[Opening Task material section]
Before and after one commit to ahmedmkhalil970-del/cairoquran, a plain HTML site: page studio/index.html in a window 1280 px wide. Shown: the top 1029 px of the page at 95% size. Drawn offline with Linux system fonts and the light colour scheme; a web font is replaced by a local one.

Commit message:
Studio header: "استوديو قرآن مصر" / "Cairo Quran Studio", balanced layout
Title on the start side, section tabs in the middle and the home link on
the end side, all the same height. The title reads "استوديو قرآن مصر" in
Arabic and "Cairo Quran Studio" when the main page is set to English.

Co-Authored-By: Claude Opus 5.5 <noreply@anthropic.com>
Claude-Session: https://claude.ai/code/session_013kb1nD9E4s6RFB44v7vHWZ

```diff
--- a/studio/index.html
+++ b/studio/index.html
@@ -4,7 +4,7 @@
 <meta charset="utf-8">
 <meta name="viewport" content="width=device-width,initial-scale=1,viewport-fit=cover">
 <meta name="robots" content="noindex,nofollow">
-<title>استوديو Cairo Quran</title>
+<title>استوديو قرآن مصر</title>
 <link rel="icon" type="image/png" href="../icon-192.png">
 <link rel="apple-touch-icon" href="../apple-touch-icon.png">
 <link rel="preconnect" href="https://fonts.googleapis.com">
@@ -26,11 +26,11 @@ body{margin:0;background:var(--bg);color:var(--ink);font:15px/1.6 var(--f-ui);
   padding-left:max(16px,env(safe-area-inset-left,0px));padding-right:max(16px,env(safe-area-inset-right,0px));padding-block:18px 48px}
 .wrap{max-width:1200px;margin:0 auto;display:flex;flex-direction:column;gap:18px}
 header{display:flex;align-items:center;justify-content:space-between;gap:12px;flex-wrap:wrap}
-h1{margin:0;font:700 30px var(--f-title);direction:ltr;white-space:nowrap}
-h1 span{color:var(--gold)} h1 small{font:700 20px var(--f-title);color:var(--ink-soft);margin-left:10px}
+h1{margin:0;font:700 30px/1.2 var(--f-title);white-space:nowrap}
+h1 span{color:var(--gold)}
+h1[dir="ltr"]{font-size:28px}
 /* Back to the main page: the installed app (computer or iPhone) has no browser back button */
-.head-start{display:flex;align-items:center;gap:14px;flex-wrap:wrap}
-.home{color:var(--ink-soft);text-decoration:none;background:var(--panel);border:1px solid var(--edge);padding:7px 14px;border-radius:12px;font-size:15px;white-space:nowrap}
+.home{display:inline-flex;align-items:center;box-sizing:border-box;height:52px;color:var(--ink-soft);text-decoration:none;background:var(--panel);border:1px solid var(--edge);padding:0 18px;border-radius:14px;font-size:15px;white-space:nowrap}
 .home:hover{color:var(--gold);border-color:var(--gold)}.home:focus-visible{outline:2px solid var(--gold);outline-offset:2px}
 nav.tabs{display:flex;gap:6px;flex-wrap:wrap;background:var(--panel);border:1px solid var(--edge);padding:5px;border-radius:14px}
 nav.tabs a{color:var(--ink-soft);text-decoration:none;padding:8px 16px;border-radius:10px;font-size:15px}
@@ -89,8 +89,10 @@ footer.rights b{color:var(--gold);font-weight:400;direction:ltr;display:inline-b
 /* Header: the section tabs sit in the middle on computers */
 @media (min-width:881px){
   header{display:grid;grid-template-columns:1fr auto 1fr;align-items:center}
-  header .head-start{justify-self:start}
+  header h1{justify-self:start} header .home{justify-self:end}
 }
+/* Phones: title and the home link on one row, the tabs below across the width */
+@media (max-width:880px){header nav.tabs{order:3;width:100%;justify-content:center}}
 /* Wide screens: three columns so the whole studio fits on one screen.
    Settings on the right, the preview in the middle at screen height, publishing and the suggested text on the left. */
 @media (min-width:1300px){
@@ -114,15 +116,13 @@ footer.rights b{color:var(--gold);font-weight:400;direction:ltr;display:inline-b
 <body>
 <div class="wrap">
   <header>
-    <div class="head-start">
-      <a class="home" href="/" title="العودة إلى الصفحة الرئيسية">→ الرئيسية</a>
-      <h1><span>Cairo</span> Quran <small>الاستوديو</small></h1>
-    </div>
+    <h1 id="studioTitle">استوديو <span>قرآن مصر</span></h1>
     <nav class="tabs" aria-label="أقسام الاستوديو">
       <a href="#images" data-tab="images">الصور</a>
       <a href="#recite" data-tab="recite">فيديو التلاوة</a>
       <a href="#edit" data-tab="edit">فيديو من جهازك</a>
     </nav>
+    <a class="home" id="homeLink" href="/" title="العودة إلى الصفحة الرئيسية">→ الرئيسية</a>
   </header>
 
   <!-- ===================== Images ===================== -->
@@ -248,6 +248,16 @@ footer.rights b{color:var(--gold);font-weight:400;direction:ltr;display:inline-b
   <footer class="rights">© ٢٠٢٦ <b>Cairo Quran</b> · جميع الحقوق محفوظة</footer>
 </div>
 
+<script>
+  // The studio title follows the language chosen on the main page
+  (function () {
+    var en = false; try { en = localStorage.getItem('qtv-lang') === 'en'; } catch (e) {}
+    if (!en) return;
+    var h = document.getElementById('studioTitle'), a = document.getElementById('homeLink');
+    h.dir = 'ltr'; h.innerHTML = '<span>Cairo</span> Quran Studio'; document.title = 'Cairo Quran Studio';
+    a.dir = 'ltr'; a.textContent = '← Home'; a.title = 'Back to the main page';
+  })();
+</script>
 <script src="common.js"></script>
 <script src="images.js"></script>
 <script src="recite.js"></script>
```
[Closing Task material section]
About this exercise = The entire listing should be repeated with no line missing and no word altered.

Response below =
Before and after one commit to ahmedmkhalil970-del/cairoquran, a plain HTML site: page studio/index.html in a window 1280 px wide. Shown: the top 1029 px of the page at 95% size. Drawn offline with Linux system fonts and the light colour scheme; a web font is replaced by a local one.

Commit message:
Studio header: "استوديو قرآن مصر" / "Cairo Quran Studio", balanced layout
Title on the start side, section tabs in the middle and the home link on
the end side, all the same height. The title reads "استوديو قرآن مصر" in
Arabic and "Cairo Quran Studio" when the main page is set to English.

Co-Authored-By: Claude Opus 5.5 <noreply@anthropic.com>
Claude-Session: https://claude.ai/code/session_013kb1nD9E4s6RFB44v7vHWZ

```diff
--- a/studio/index.html
+++ b/studio/index.html
@@ -4,7 +4,7 @@
 <meta charset="utf-8">
 <meta name="viewport" content="width=device-width,initial-scale=1,viewport-fit=cover">
 <meta name="robots" content="noindex,nofollow">
-<title>استوديو Cairo Quran</title>
+<title>استوديو قرآن مصر</title>
 <link rel="icon" type="image/png" href="../icon-192.png">
 <link rel="apple-touch-icon" href="../apple-touch-icon.png">
 <link rel="preconnect" href="https://fonts.googleapis.com">
@@ -26,11 +26,11 @@ body{margin:0;background:var(--bg);color:var(--ink);font:15px/1.6 var(--f-ui);
   padding-left:max(16px,env(safe-area-inset-left,0px));padding-right:max(16px,env(safe-area-inset-right,0px));padding-block:18px 48px}
 .wrap{max-width:1200px;margin:0 auto;display:flex;flex-direction:column;gap:18px}
 header{display:flex;align-items:center;justify-content:space-between;gap:12px;flex-wrap:wrap}
-h1{margin:0;font:700 30px var(--f-title);direction:ltr;white-space:nowrap}
-h1 span{color:var(--gold)} h1 small{font:700 20px var(--f-title);color:var(--ink-soft);margin-left:10px}
+h1{margin:0;font:700 30px/1.2 var(--f-title);white-space:nowrap}
+h1 span{color:var(--gold)}
+h1[dir="ltr"]{font-size:28px}
 /* Back to the main page: the installed app (computer or iPhone) has no browser back button */
-.head-start{display:flex;align-items:center;gap:14px;flex-wrap:wrap}
-.home{color:var(--ink-soft);text-decoration:none;background:var(--panel);border:1px solid var(--edge);padding:7px 14px;border-radius:12px;font-size:15px;white-space:nowrap}
+.home{display:inline-flex;align-items:center;box-sizing:border-box;height:52px;color:var(--ink-soft);text-decoration:none;background:var(--panel);border:1px solid var(--edge);padding:0 18px;border-radius:14px;font-size:15px;white-space:nowrap}
 .home:hover{color:var(--gold);border-color:var(--gold)}.home:focus-visible{outline:2px solid var(--gold);outline-offset:2px}
 nav.tabs{display:flex;gap:6px;flex-wrap:wrap;background:var(--panel);border:1px solid var(--edge);padding:5px;border-radius:14px}
 nav.tabs a{color:var(--ink-soft);text-decoration:none;padding:8px 16px;border-radius:10px;font-size:15px}
@@ -89,8 +89,10 @@ footer.rights b{color:var(--gold);font-weight:400;direction:ltr;display:inline-b
 /* Header: the section tabs sit in the middle on computers */
 @media (min-width:881px){
   header{display:grid;grid-template-columns:1fr auto 1fr;align-items:center}
-  header .head-start{justify-self:start}
+  header h1{justify-self:start} header .home{justify-self:end}
 }
+/* Phones: title and the home link on one row, the tabs below across the width */
+@media (max-width:880px){header nav.tabs{order:3;width:100%;justify-content:center}}
 /* Wide screens: three columns so the whole studio fits on one screen.
    Settings on the right, the preview in the middle at screen height, publishing and the suggested text on the left. */
 @media (min-width:1300px){
@@ -114,15 +116,13 @@ footer.rights b{color:var(--gold);font-weight:400;direction:ltr;display:inline-b
 <body>
 <div class="wrap">
   <header>
-    <div class="head-start">
-      <a class="home" href="/" title="العودة إلى الصفحة الرئيسية">→ الرئيسية</a>
-      <h1><span>Cairo</span> Quran <small>الاستوديو</small></h1>
-    </div>
+    <h1 id="studioTitle">استوديو <span>قرآن مصر</span></h1>
     <nav class="tabs" aria-label="أقسام الاستوديو">
       <a href="#images" data-tab="images">الصور</a>
       <a href="#recite" data-tab="recite">فيديو التلاوة</a>
       <a href="#edit" data-tab="edit">فيديو من جهازك</a>
     </nav>
+    <a class="home" id="homeLink" href="/" title="العودة إلى الصفحة الرئيسية">→ الرئيسية</a>
   </header>
 
   <!-- ===================== Images ===================== -->
@@ -248,6 +248,16 @@ footer.rights b{color:var(--gold);font-weight:400;direction:ltr;display:inline-b
   <footer class="rights">© ٢٠٢٦ <b>Cairo Quran</b> · جميع الحقوق محفوظة</footer>
 </div>
 
+<script>
+  // The studio title follows the language chosen on the main page
+  (function () {
+    var en = false; try { en = localStorage.getItem('qtv-lang') === 'en'; } catch (e) {}
+    if (!en) return;
+    var h = document.getElementById('studioTitle'), a = document.getElementById('homeLink');
+    h.dir = 'ltr'; h.innerHTML = '<span>Cairo</span> Quran Studio'; document.title = 'Cairo Quran Studio';
+    a.dir = 'ltr'; a.textContent = '← Home'; a.title = 'Back to the main page';
+  })();
+</script>
 <script src="common.js"></script>
 <script src="images.js"></script>
 <script src="recite.js"></script>
```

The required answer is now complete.